Start of EXTRACTED ENTRIES
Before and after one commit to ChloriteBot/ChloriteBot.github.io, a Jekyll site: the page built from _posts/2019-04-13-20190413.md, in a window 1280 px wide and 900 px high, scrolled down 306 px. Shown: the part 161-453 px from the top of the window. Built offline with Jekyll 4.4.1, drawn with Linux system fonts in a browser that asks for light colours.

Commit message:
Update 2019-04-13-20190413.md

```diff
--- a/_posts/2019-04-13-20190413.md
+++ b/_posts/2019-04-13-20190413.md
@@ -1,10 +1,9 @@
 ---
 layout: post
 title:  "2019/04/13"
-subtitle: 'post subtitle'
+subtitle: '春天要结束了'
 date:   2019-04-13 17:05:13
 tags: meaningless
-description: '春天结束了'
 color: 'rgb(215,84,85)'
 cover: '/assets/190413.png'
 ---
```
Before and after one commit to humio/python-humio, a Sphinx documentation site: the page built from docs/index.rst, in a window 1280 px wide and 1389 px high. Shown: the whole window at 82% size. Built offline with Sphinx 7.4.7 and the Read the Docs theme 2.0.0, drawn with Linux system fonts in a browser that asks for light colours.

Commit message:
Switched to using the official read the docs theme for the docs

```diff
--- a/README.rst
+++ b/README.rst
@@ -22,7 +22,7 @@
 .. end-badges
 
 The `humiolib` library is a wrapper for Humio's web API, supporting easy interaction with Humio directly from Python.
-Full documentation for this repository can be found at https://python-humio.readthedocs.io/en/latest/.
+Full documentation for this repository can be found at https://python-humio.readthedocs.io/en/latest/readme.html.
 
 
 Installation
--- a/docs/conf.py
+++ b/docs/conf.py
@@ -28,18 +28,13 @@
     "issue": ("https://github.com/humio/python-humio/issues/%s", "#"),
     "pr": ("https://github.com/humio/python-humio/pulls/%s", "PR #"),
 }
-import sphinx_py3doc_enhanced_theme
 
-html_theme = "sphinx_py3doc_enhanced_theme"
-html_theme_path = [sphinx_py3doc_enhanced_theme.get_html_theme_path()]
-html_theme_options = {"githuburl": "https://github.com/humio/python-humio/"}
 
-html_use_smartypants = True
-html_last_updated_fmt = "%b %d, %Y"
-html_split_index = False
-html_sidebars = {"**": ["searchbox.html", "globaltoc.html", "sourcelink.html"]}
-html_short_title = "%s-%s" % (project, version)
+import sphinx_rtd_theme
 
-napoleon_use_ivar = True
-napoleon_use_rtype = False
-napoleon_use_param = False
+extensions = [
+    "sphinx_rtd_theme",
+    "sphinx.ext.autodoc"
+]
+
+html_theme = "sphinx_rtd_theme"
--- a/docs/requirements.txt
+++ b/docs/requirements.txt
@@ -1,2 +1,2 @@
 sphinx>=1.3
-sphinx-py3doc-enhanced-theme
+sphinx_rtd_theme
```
End of EXTRACTED ENTRIES
▶ _WHAT YOU HAVE TO DO_:
Every line above that contains the word "this" should be reported.

▶ _WRITTEN SOLUTION_:
-Full documentation for this repository can be found at https://python-humio.readthedocs.io/en/latest/.
+Full documentation for this repository can be found at https://python-humio.readthedocs.io/en/latest/readme.html.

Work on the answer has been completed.